ICTeens Project Brings Ancient and New Technologies Together for Learning


“ICTeens Project Brings Ancient and New Technologies Together for Learning”

Last Thursday, February 22nd, 2018, at The Hunt Museum participants from Youthreach, Limerick Community Education Network and Hunt Museum Docents gathered for the first of ten ICTeens project workshops.  This is an exciting and innovative intergenerational project which will facilitate the exchange of skills and knowledge as well as collaboration between participants.

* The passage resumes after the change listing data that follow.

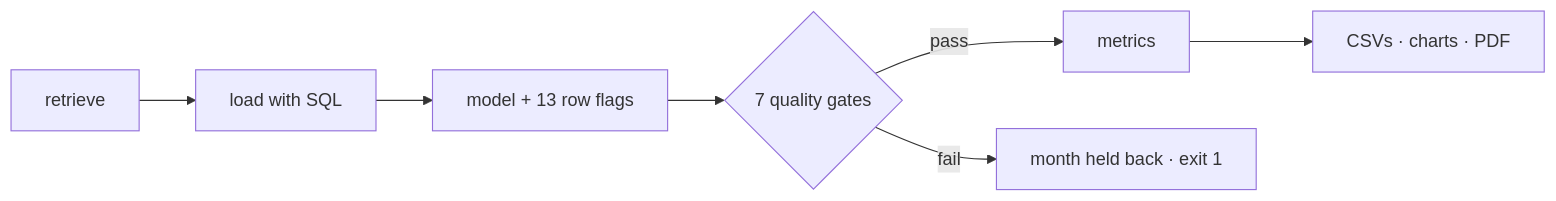
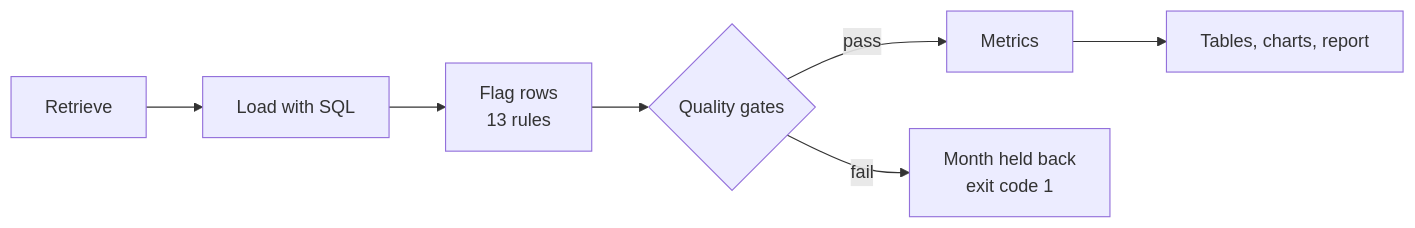
One commit to palak348/FDE-Assignment changed the second of 2 diagrams in assignment-2/README.md. Above: the diagram before and after it, drawn with Mermaid. The commit also changed other lines of this file and 1 other file, not shown here.

````diff
--- a/assignment-2/README.md
+++ b/assignment-2/README.md
@@ -62,6 +111,6 @@
 ```mermaid
 flowchart LR
-    A[retrieve] --> B[load with SQL] --> C[model + 13 row flags] --> D{7 quality gates}
-    D -->|pass| E[metrics] --> G["CSVs · charts · PDF"]
-    D -->|fail| Q[month held back · exit 1]
+    A[Retrieve] --> B[Load with SQL] --> C[Flag rows<br/>13 rules] --> D{Quality gates}
+    D -->|pass| E[Metrics] --> G[Tables, charts, report]
+    D -->|fail| Q[Month held back<br/>exit code 1]
 ```
````
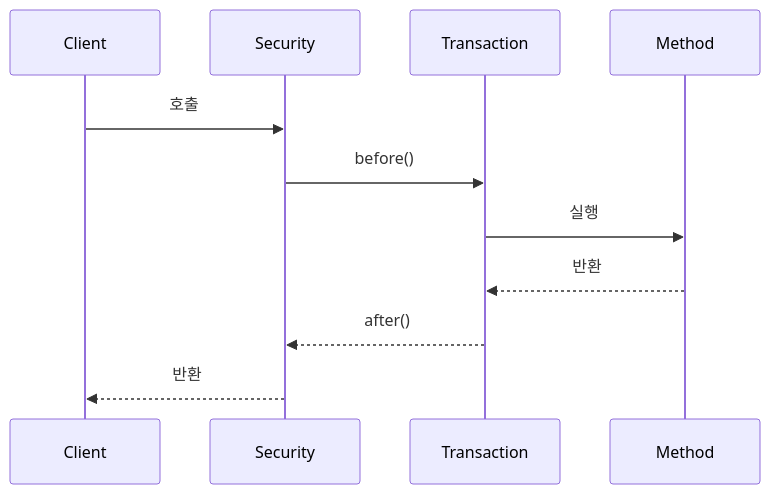
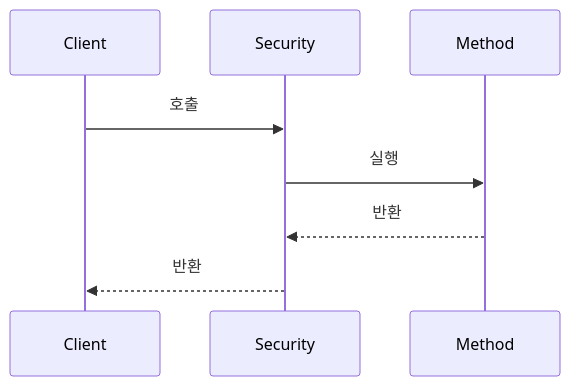
The fifth of 5 diagrams in _posts/spring/2026-05-01-spring-aop.md (yjkim2015/yjkim2015.github.io), drawn with Mermaid before and after one commit. The commit also changed other lines of this file and 155 other files, not shown here.

First line of the commit message:
Mermaid 전면 수정: subgraph 제거, participant/노드/줄수 축소 (342블록)

````diff
--- a/_posts/spring/2026-05-01-spring-aop.md
+++ b/_posts/spring/2026-05-01-spring-aop.md
@@ -505,13 +504,10 @@
 ```mermaid
 sequenceDiagram
     participant C as Client
     participant SA as Security
-    participant TA as Transaction
     participant M as Method
     C->>SA: 호출
-    SA->>TA: before()
-    TA->>M: 실행
-    M-->>TA: 반환
-    TA-->>SA: after()
+    SA->>M: 실행
+    M-->>SA: 반환
     SA-->>C: 반환
 ```
````
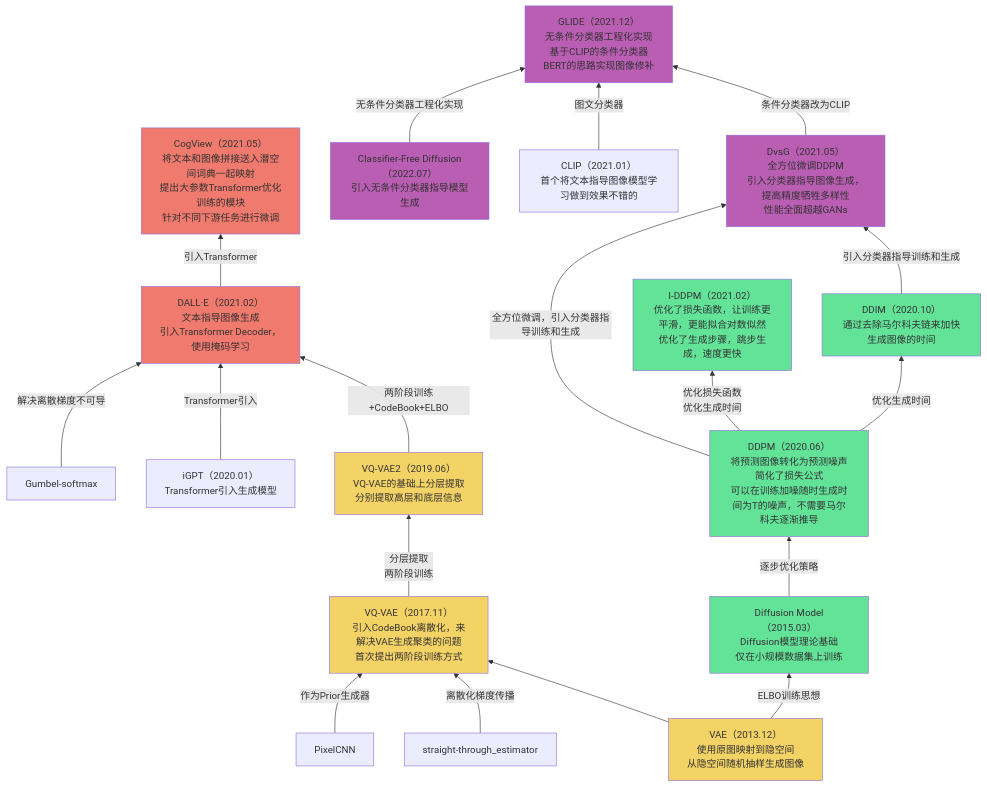
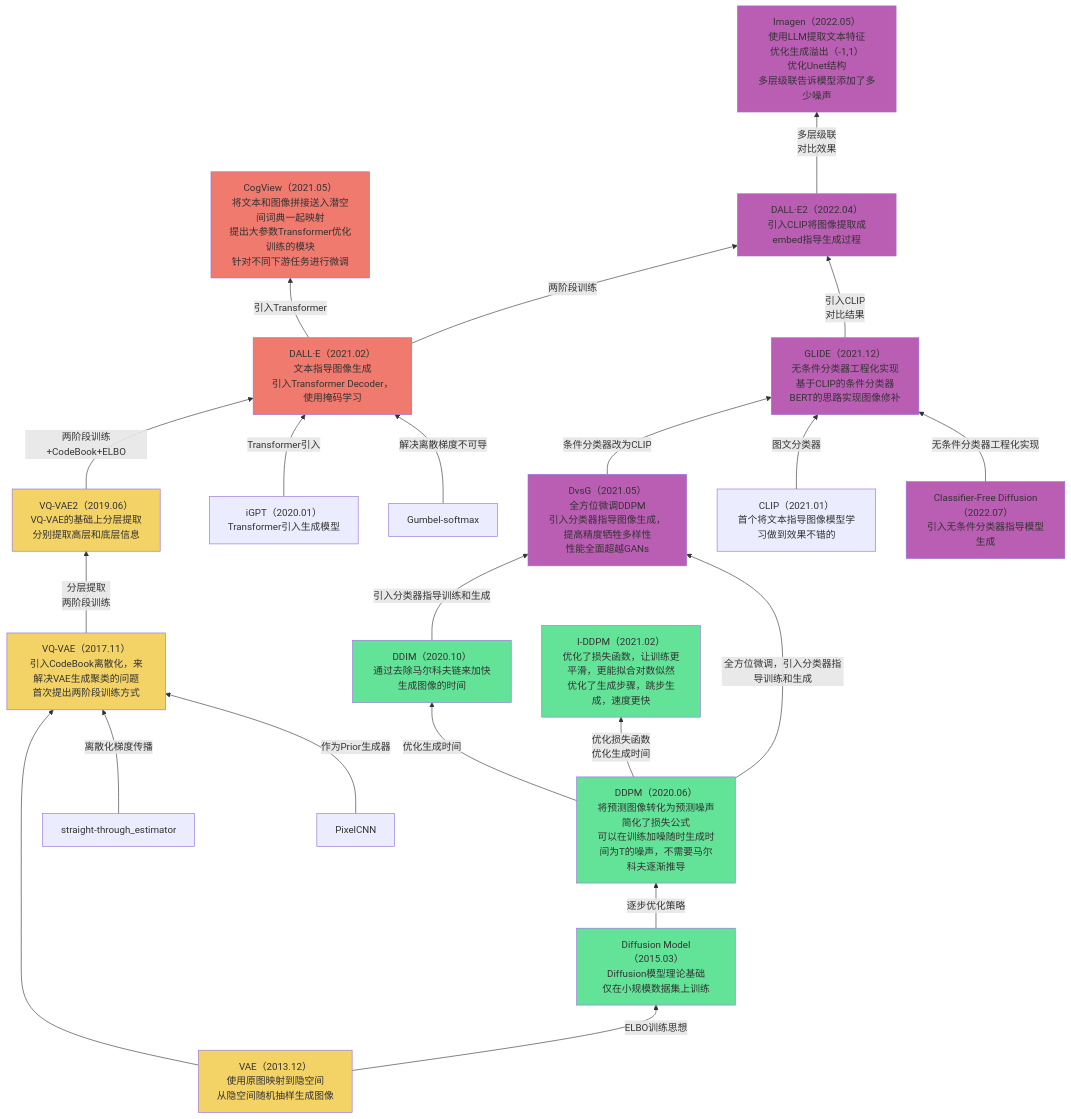
The fourth of 5 diagrams in Base_Model/GAN+VAE+Diffusion/analyse.md (Elephant-King9/Paper), drawn with Mermaid before and after one commit. The commit also changed other lines of this file and 2 other files, not shown here.

````diff
--- a/Base_Model/GAN+VAE+Diffusion/analyse.md
+++ b/Base_Model/GAN+VAE+Diffusion/analyse.md
@@ -92,48 +94,54 @@
 ```mermaid
 flowchart BT
 VAE-->VQ-VAE
 straight-through_estimator-->|离散化梯度传播|VQ-VAE
 PixelCNN-->|作为Prior生成器|VQ-VAE
 VAE-->|ELBO训练思想|Diffusion_Model
 VQ-VAE-->|分层提取<br>两阶段训练|VQ-VAE2
 VQ-VAE2-->|两阶段训练+CodeBook+ELBO|DALL-E
 I-GPT-->|Transformer引入|DALL-E
 Gumbel-softmax-->|解决离散梯度不可导|DALL-E
 DALL-E-->|引入Transformer|CogView
 Diffusion_Model-->|逐步优化策略|DDPM
 DDPM-->|优化生成时间|DDIM
 DDPM-->|优化损失函数<br>优化生成时间|IDDPM
 DDIM-->|引入分类器指导训练和生成|ADM
 DDPM-->|全方位微调，引入分类器指导训练和生成|ADM
 ADM-->|条件分类器改为CLIP|GLIDE
 CLIP-->|图文分类器|GLIDE
 Classifier-Free_Diffusion-->|无条件分类器工程化实现|GLIDE
-
+DALL-E-->|两阶段训练|DALL-E2
+DALL-E2-->|多层级联<br>对比效果|Imagen
+GLIDE-->|引入CLIP<br>对比结果|DALL-E2
 VAE[VAE（2013.12）<br>使用原图映射到隐空间<br>从隐空间随机抽样生成图像]
 	style VAE fill:#F3D266
 VQ-VAE[VQ-VAE（2017.11）<br>引入CodeBook离散化，来解决VAE生成聚类的问题<br>首次提出两阶段训练方式]
 	style VQ-VAE fill:#F3D266
 VQ-VAE2[VQ-VAE2（2019.06）<br>VQ-VAE的基础上分层提取<br>分别提取高层和底层信息]
 	style VQ-VAE2 fill:#F3D266
 DALL-E[DALL·E（2021.02）<br>文本指导图像生成<br>引入Transformer Decoder，使用掩码学习]
 	style DALL-E fill:#EF7A6D
 I-GPT[iGPT（2020.01）<br>Transformer引入生成模型]
 Gumbel-softmax[Gumbel-softmax]
 Diffusion_Model[Diffusion Model（2015.03）<br>Diffusion模型理论基础<br>仅在小规模数据集上训练]
 	style Diffusion_Model fill:#63E398
 DDPM[DDPM（2020.06）<br>将预测图像转化为预测噪声<br>简化了损失公式<br>可以在训练加噪随时生成时间为T的噪声，不需要马尔科夫逐渐推导]
 	style DDPM fill:#63E398
 DDIM[DDIM（2020.10）<br>通过去除马尔科夫链来加快生成图像的时间]
 	style DDIM fill:#63E398
 IDDPM[I-DDPM（2021.02）<br>优化了损失函数，让训练更平滑，更能拟合对数似然<br>优化了生成步骤，跳步生成，速度更快]
 	style IDDPM fill:#63E398
 ADM[DvsG（2021.05）<br>全方位微调DDPM<br>引入分类器指导图像生成，提高精度牺牲多样性<br>性能全面超越GANs]
 	style ADM fill:#BA5EB3
 CogView[CogView（2021.05）<br>将文本和图像拼接送入潜空间词典一起映射<br>提出大参数Transformer优化训练的模块<br>针对不同下游任务进行微调]
 	style CogView fill:#EF7A6D
 Classifier-Free_Diffusion[Classifier-Free Diffusion（2022.07）<br>引入无条件分类器指导模型生成]
 	style Classifier-Free_Diffusion fill:#BA5EB3
 CLIP[CLIP（2021.01）<br>首个将文本指导图像模型学习做到效果不错的]
 GLIDE[GLIDE（2021.12）<br>无条件分类器工程化实现<br>基于CLIP的条件分类器<br>BERT的思路实现图像修补]
 	style GLIDE fill:#BA5EB3
+DALL-E2[DALL·E2（2022.04）<br>引入CLIP将图像提取成embed指导生成过程]
+	style DALL-E2 fill:#BA5EB3
+Imagen[Imagen（2022.05）<br>使用LLM提取文本特征<br>优化生成溢出（-1,1）<br>优化Unet结构<br>多层级联告诉模型添加了多少噪声]
+	style Imagen fill:#BA5EB3
 ```
````
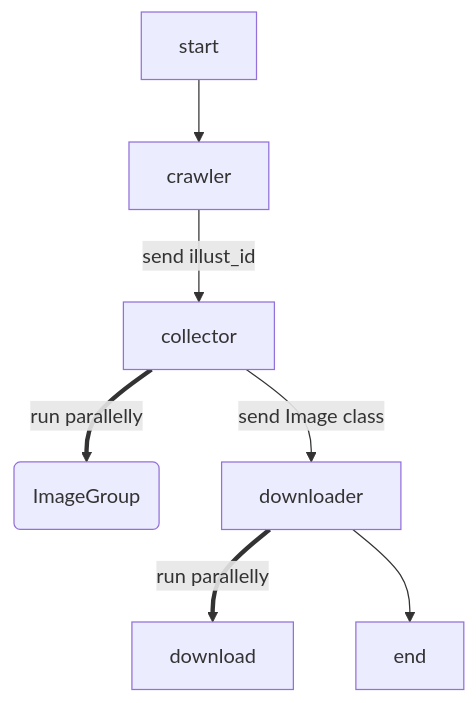
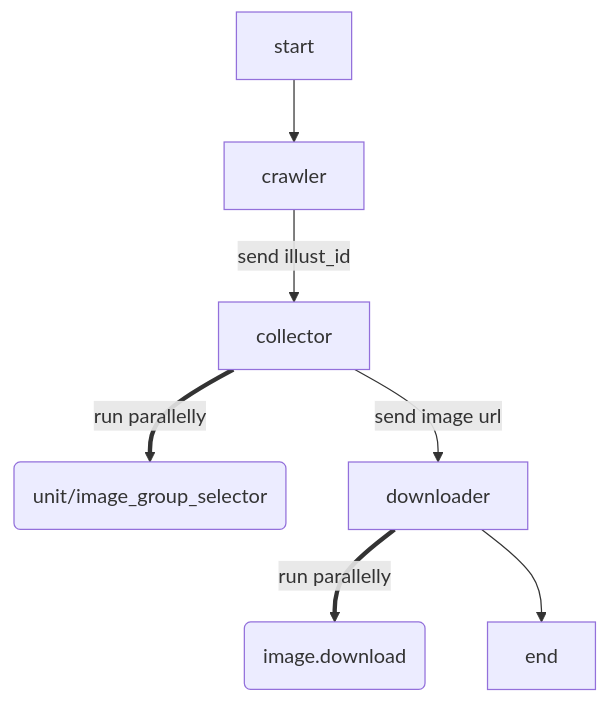
The diagram in README.md (CWHer/PixivCrawler), drawn with Mermaid before and after one commit. The commit also changed other lines of this file and 10 other files, not shown here.

````diff
--- a/README.md
+++ b/README.md
@@ -5,9 +5,9 @@
 ```mermaid
 graph TD;
 	F[start]-->A;
 	A[crawler]--send illust_id-->B[collector];
-	B==run parallelly==>C(ImageGroup);
-	B--send Image class-->D[downloader];
-	D==run parallelly==>download;
+	B==run parallelly==>C(unit/image_group_selector);
+	B--send image url-->D[downloader];
+	D==run parallelly==>G(image.download);
 	D-->E[end];
 ```
````
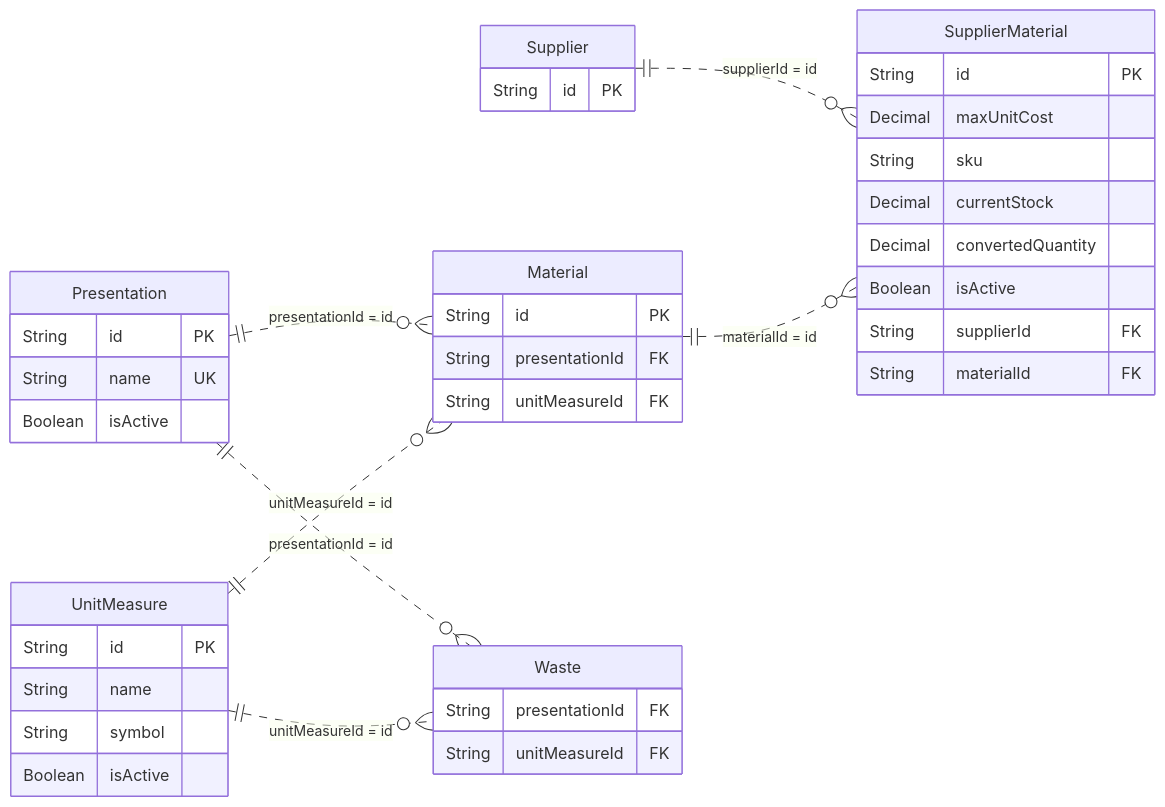
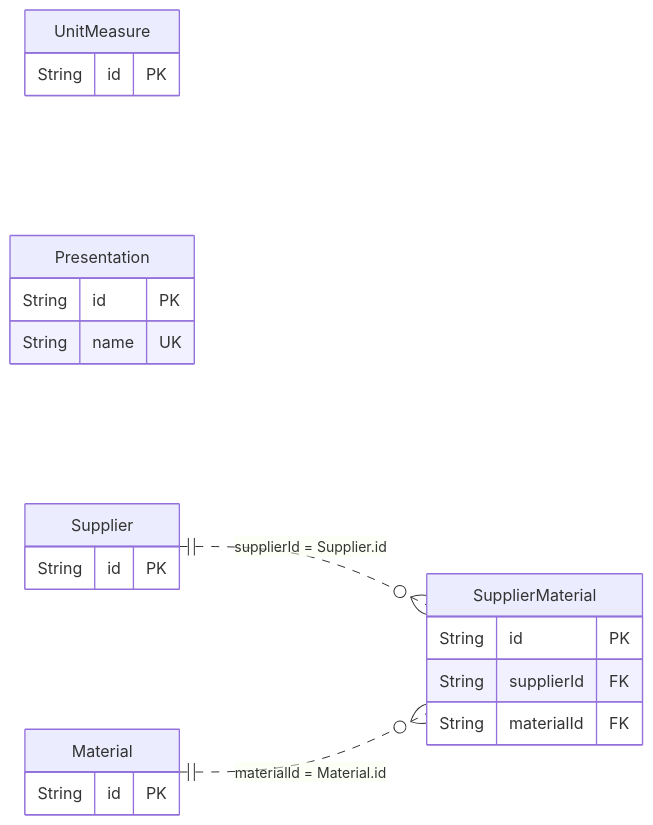
One commit to gpgsistemas01/nexus changed the sixth of 22 diagrams in docs/architecture/views/logical/data-and-persistence/generated/database-schema.md. Above: the diagram before and after it, drawn with Mermaid. The commit also changed other lines of this file and 4 other files, not shown here.

Commit message:
docs: simplificar vista lógica y aclarar relaciones del modelo ER

````diff
--- a/docs/architecture/views/logical/data-and-persistence/generated/database-schema.md
+++ b/docs/architecture/views/logical/data-and-persistence/generated/database-schema.md
@@ -350,43 +156,24 @@
 ```mermaid
 erDiagram
     direction LR
     UnitMeasure {
         String id PK
-        String name
-        String symbol
-        Boolean isActive
     }
     Presentation {
         String id PK
         String name UK
-        Boolean isActive
     }
     SupplierMaterial {
         String id PK
-        Decimal maxUnitCost
-        String sku
-        Decimal currentStock
-        Decimal convertedQuantity
-        Boolean isActive
         String supplierId FK
         String materialId FK
-    }
-    Material {
-        String id PK
-        String presentationId FK
-        String unitMeasureId FK
     }
     Supplier {
         String id PK
     }
-    Waste {
-        String presentationId FK
-        String unitMeasureId FK
+    Material {
+        String id PK
     }
-    Presentation ||..o{ Material : "presentationId = id"
-    UnitMeasure ||..o{ Material : "unitMeasureId = id"
-    Supplier ||..o{ SupplierMaterial : "supplierId = id"
-    Material ||..o{ SupplierMaterial : "materialId = id"
-    Presentation ||..o{ Waste : "presentationId = id"
-    UnitMeasure ||..o{ Waste : "unitMeasureId = id"
+    Supplier ||..o{ SupplierMaterial : "supplierId = Supplier.id"
+    Material ||..o{ SupplierMaterial : "materialId = Material.id"
 ```
````
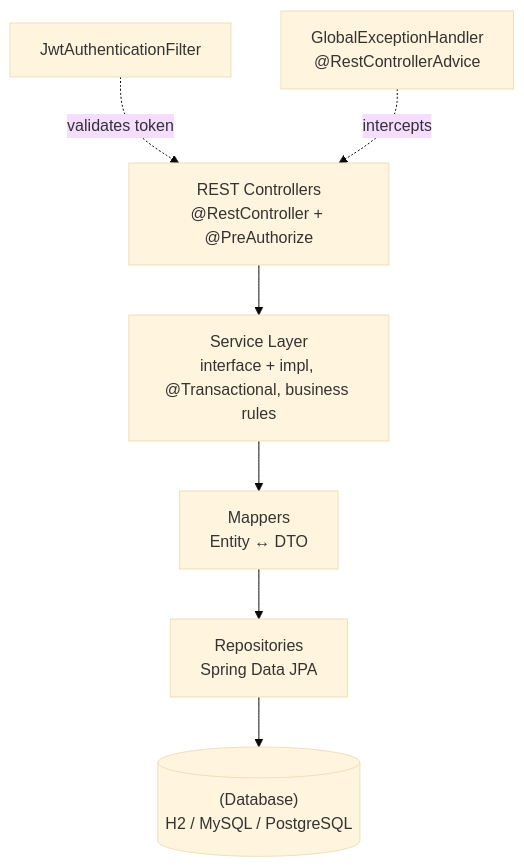
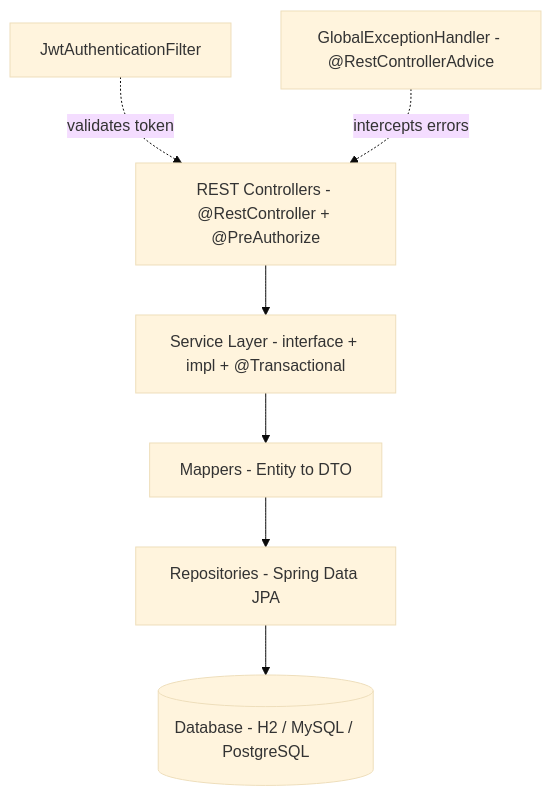
One commit to toubani12/Toubani-BadrEddine-Exam-JEE changed the third of 3 diagrams in README.md. Above: the diagram before and after it, drawn with Mermaid (base theme). The commit also changed 1 other file, not shown here.

Commit message:
feat: Enhance DataInitializer to seed agencies, cars, motorcycles, and rentals

````diff
--- a/README.md
+++ b/README.md
@@ -236,11 +236,17 @@
 ```mermaid
 flowchart TD
-    A["REST Controllers<br/>@RestController + @PreAuthorize"] --> B
-    B["Service Layer<br/>interface + impl, @Transactional, business rules"] --> C
-    C["Mappers<br/>Entity ↔ DTO"] --> D
-    D["Repositories<br/>Spring Data JPA"] --> E
-    E[("(Database)<br/>H2 / MySQL / PostgreSQL")]
+    A["REST Controllers - @RestController + @PreAuthorize"]
+    B["Service Layer - interface + impl + @Transactional"]
+    C["Mappers - Entity to DTO"]
+    D["Repositories - Spring Data JPA"]
+    E[("Database - H2 / MySQL / PostgreSQL")]
+    F["JwtAuthenticationFilter"]
+    G["GlobalExceptionHandler - @RestControllerAdvice"]
 
-    F["JwtAuthenticationFilter"] -. "validates token" .-> A
-    G["GlobalExceptionHandler<br/>@RestControllerAdvice"] -. "intercepts" .-> A
+    A --> B
+    B --> C
+    C --> D
+    D --> E
+    F -.->|validates token| A
+    G -.->|intercepts errors| A
 ```
````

During ICTeens younger participants will train adult learners in the use of social media and in return they will offer up their knowledge of The Hunt’s prehistoric collections and local sites of relevance, including Lough Gur and Shannon Heritage’s Craggaunowen Prehistoric Open Air Museum. They will also work together to create digital content linking these collections to these sites while examining the role archaeology plays in understanding the prehistoric past, including how our ancestors lived, worked and died. This content will then be harnessed by the museum’s team of three Technical Communication & E-Learning MA students at the University of Limerick, who will deliver an innovative and interactive eLearning resource for the Junior Cycle.

Over the course of this project great emphasise will be placed on digital skill development and using hands-on activities for learning.  Site visits are another key strand of this project.   Session two will see participants enjoy a handling session with prehistoric collections at Limerick City Museum. After Easter, they will take part in a technologies day at Craggaunowen and with the help of UCC based archaeologist Rose Cleary, they will participate in a field trip to Lough Gur, where they will interprete key prehistoric features in this landscape.

For the Hunt Museum, this project is important for a number of reasons; it is supporting engagement with collections, the building of intergenerational relationships and the development of digital skills, however, it is also enabling them to highlight the important role John Hunt played locally in relation to Lough Gur, where he excavated extensively and Craggaunowen where he led the team that built the reconstructed crannog and was also instrumental in setting up this site. The Hunt family also lived here for a time.

ICTeens has been made possible with funding from a number of sources including; KBC Bright Ideas, The Ireland Funds and the Friends of The Hunt Museum.  For further details on ICTeens contact Maria Cagney, Curator of Education and Outreach at The Hunt Museum on 061 312833.


  • The digital E-learning resource created at the end of ICTeens Phase I will be used in conjunction with an existing Prehistoric Times loan box created by the museum. This is part of a family of loan boxes owned by the museum. Teachers frequently borrow these for use the classroom.
  • Phase II ICTeens will take place in 2019 subject to funding being secured.
  • The Hunt Museum is working on an ongoing basis to strengthen its relationship with the University of Limerick. MA students in E learning (School of Culture and Communication) and Education Technologies Centre staff

are supporting delivery of the ICTeens project but the museum also frequently collaborates with others, including the History Department in the Faculty of Arts & Humanities and MA students in Interactive Design who will be displaying their Pocket Museum exhibition at The Hunt Museum from early May.